I had not expected to feel so connected to this story—I had picked it up for the sake of understanding racial inequities. Yet, race ends up playing an even smaller role than poverty in this novel, and my past connections with welfare helped me empathize with the Williams family, though the situation they go through is truly unthinkable.
Civil’s character grew up much like my own. She comes from a middle-class family that doesn’t worry as much about money as some other families in their area do. As Civil goes out into the world on her own, she begins to experience things that her family has been sheltered from. Much like Civil, most young adults experience this. Civil goes into her new job hoping to “change the world,” so to speak, but she learns some difficult lessons. I felt that because of this, Civil’s character was extremely realistic—her perspective is so similar to many others graduating from college and entering the workforce, even at present.
There were a lot of things that spoke to me with this novel. I enjoyed reading from Civil’s perspective and I was enamored by the story of the Williams girls. That being said, I didn’t love the “present-day” aspect of Civil. We never really understand much about what she is doing in the present, only how she got this way. I suspect the author weaves in this narrative so that the reader can see how Civil was affected by the Williams family case. Yet, as Civil’s story changes, I didn’t feel connected to her. Instead, I found myself browsing through these chapters hoping to get back to the story.
Another thing I didn’t quite understand? Anne’s character. Anne is supposedly Civil’s adopted daughter. I believe the narrative is supposed to be Civil telling the story to her daughter, but Anne is not truly present for any parts of the novel. We never get to see or understand her character as anything but a listener. There are very little details about her at all, which leads me to wonder why the author included her in Civil’s story as she did. At the very beginning of the novel (Chapter one), we receive a few details about Anne, such as an ominous note about her parentage, and I had hoped that her story would be revealed later on. Yet, it never is.
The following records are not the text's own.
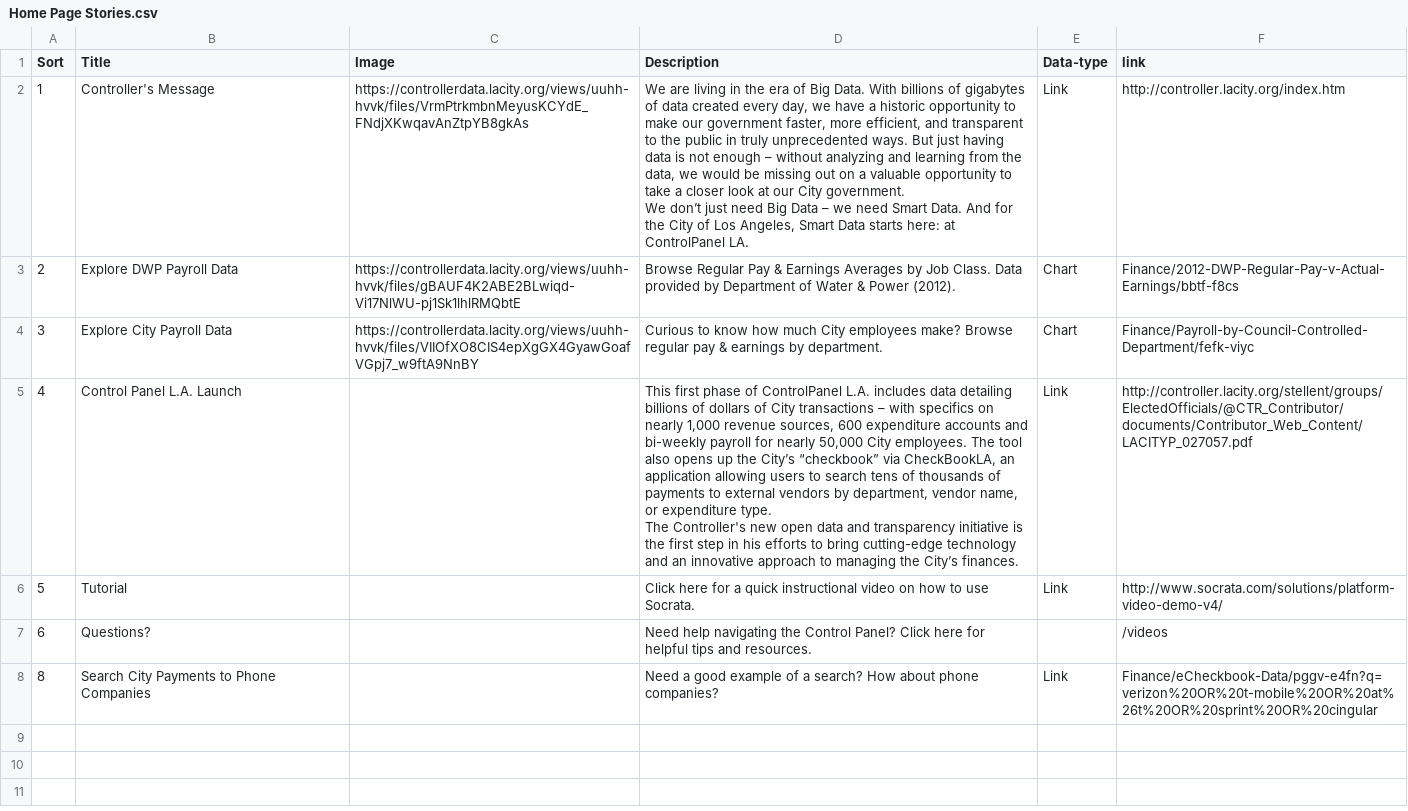
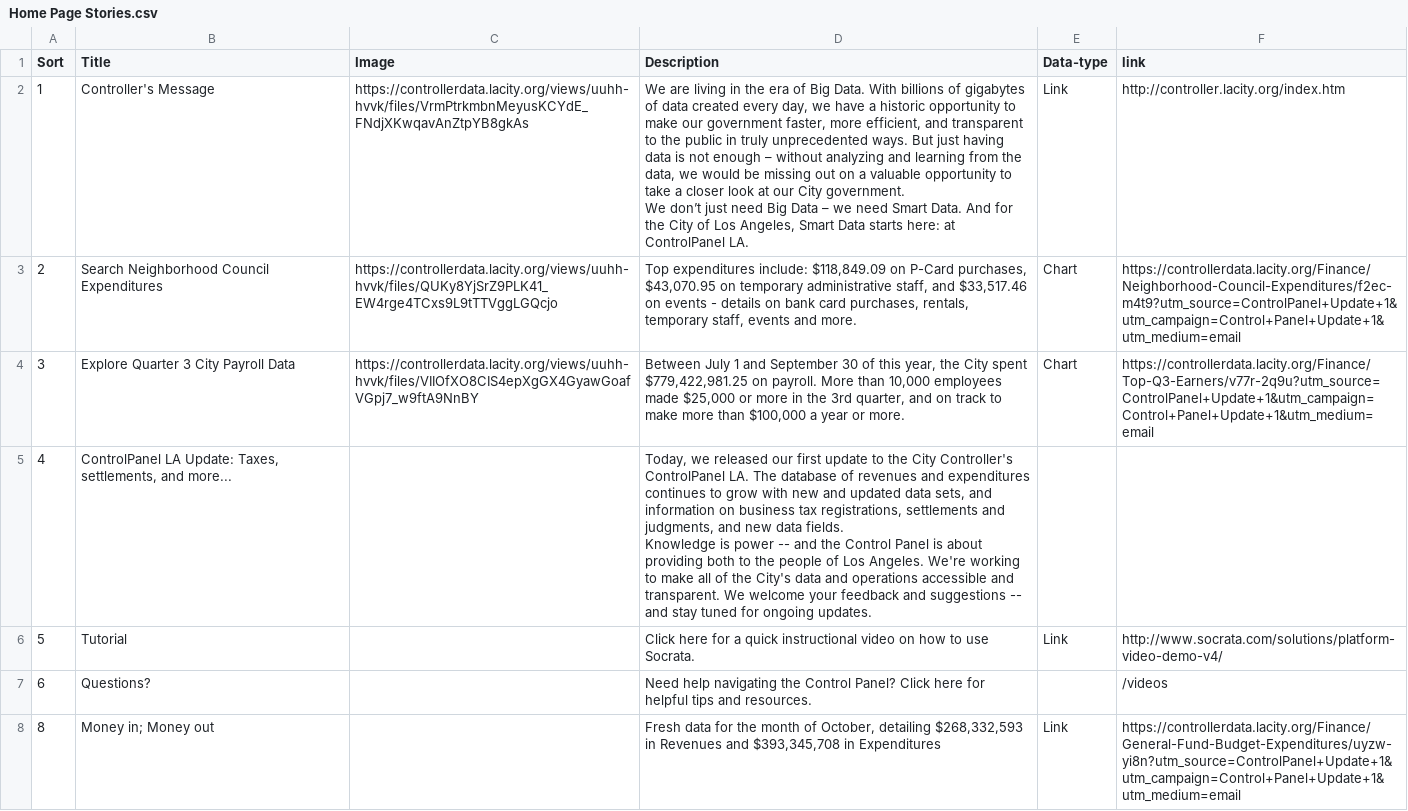
Before and after one commit to datadesk/checkbook-la-watchdog, a CSV file: csv/Home Page Stories.csv, drawn as a sheet.

Commit message:
Archived data from source.

```diff
--- a/csv/Home Page Stories.csv
+++ b/csv/Home Page Stories.csv
@@ -4,9 +4,9 @@ Sort,Title,Image,Description,Data-type,link
 We don’t just need Big Data – we need Smart Data.  And for the City of Los Angeles, Smart Data starts here: at ControlPanel LA.",Link,http://controller.lacity.org/index.htm
-2,Explore DWP Payroll Data,https://controllerdata.lacity.org/views/uuhh-hvvk/files/gBAUF4K2ABE2BLwiqd-Vi17NlWU-pj1Sk1lhlRMQbtE,Browse Regular Pay & Earnings Averages by Job Class. Data provided by Department of Water & Power (2012).,Chart,Finance/2012-DWP-Regular-Pay-v-Actual-Earnings/bbtf-f8cs
-3,Explore City Payroll Data,https://controllerdata.lacity.org/views/uuhh-hvvk/files/VIIOfXO8CIS4epXgGX4GyawGoafVGpj7_w9ftA9NnBY,Curious to know how much City employees make? Browse regular pay & earnings by department.,Chart,Finance/Payroll-by-Council-Controlled-Department/fefk-viyc
-4,Control Panel L.A. Launch,,"This first phase of ControlPanel L.A. includes data detailing billions of dollars of City transactions – with specifics on nearly 1,000 revenue sources, 600 expenditure accounts and bi-weekly payroll for nearly 50,000 City employees. The tool also opens up the City’s “checkbook” via CheckBookLA, an application allowing users to search tens of thousands of payments to external vendors by department, vendor name, or expenditure type.
-
- The Controller's new open data and transparency initiative is the first step in his efforts to bring cutting-edge technology and an innovative approach to managing the City’s finances.",Link,http://controller.lacity.org/stellent/groups/ElectedOfficials/@CTR_Contributor/documents/Contributor_Web_Content/LACITYP_027057.pdf
+2,Search Neighborhood Council Expenditures,https://controllerdata.lacity.org/views/uuhh-hvvk/files/QUKy8YjSrZ9PLK41_EW4rge4TCxs9L9tTTVggLGQcjo,"Top expenditures include: $118,849.09 on P-Card purchases, $43,070.95 on temporary administrative staff, and $33,517.46 on events - details on bank card purchases, rentals, temporary staff, events and more.",Chart,https://controllerdata.lacity.org/Finance/Neighborhood-Council-Expenditures/f2ec-m4t9?utm_source=ControlPanel+Update+1&utm_campaign=Control+Panel+Update+1&utm_medium=email
+3,Explore Quarter 3 City Payroll Data,https://controllerdata.lacity.org/views/uuhh-hvvk/files/VIIOfXO8CIS4epXgGX4GyawGoafVGpj7_w9ftA9NnBY,"Between July 1 and September 30 of this year, the City spent $779,422,981.25 on payroll. More than 10,000 employees made $25,000 or more in the 3rd quarter, and on track to make more than $100,000 a year or more.",Chart,https://controllerdata.lacity.org/Finance/Top-Q3-Earners/v77r-2q9u?utm_source=ControlPanel+Update+1&utm_campaign=Control+Panel+Update+1&utm_medium=email
+4," ControlPanel LA Update: Taxes, settlements, and more...",,"Today, we released our first update to the City Controller's ControlPanel LA. The database of revenues and expenditures continues to grow with new and updated data sets, and information on business tax registrations, settlements and judgments, and new data fields.
+
+  Knowledge is power -- and the Control Panel is about providing both to the people of Los Angeles. We're working to make all of the City's data and operations accessible and transparent.  We welcome your feedback and suggestions -- and stay tuned for ongoing updates.",,
 5,Tutorial,,Click here for a quick instructional video on how to use Socrata.,Link,http://www.socrata.com/solutions/platform-video-demo-v4/
 6,Questions?,,Need help navigating the Control Panel? Click here for helpful tips and resources.,,/videos
-8,Search City Payments to Phone Companies,,Need a good example of a search? How about phone companies?,Link,Finance/eCheckbook-Data/pggv-e4fn?q=verizon%20OR%20t-mobile%20OR%20at%26t%20OR%20sprint%20OR%20cingular
+8,Money in; Money out,,"Fresh data for the month of October, detailing $268,332,593 in Revenues and $393,345,708 in Expenditures",Link,https://controllerdata.lacity.org/Finance/General-Fund-Budget-Expenditures/uyzw-yi8n?utm_source=ControlPanel+Update+1&utm_campaign=Control+Panel+Update+1&utm_medium=email
```
Also changed, not shown: csv/Catalog.csv, 10 other files.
Beyond Anne’s character, I didn’t find peace with Civil’s “present” story because we don’t truly understand her motives for looking to “find peace” now. At one point one of the characters asks if she is dying, and she claims she is not, but I wonder why it took her until she was as old as she is in the present to revisit her hometown. She claims to have kept in touch with several of the other characters, so why would she go back for a visit now? What has changed? These are questions that I never felt I received the answer to, which bothered me.
Overall, I did really enjoy this book. There is SO MUCH to be learned from this story, especially for those that have never been touched by the welfare system. While I was expecting this book to be racially charged, I found so many inequities in classism instead. We often see Black historical fiction as race-inspired, so I thought it was refreshing to look at this story from a different perspective. While race does play an important part in the story, it’s not the main thing to be gleamed from this plotline.
While the plot in this book is a heavy one, it is a story that so many could benefit from reading. Whether you’re a fan of historical fiction or not, it’s hard not to get swept up into Civil’s story and the familial bond she feels with the Williams sisters. For these reasons, this book has certainly been added to my favorites list for this year.
If you’d like to read Take My Hand, you can purchase it on Amazon through this link.
Not sure what to read next? Check out my latest review, If The Shoe Fits by Julie Murphy.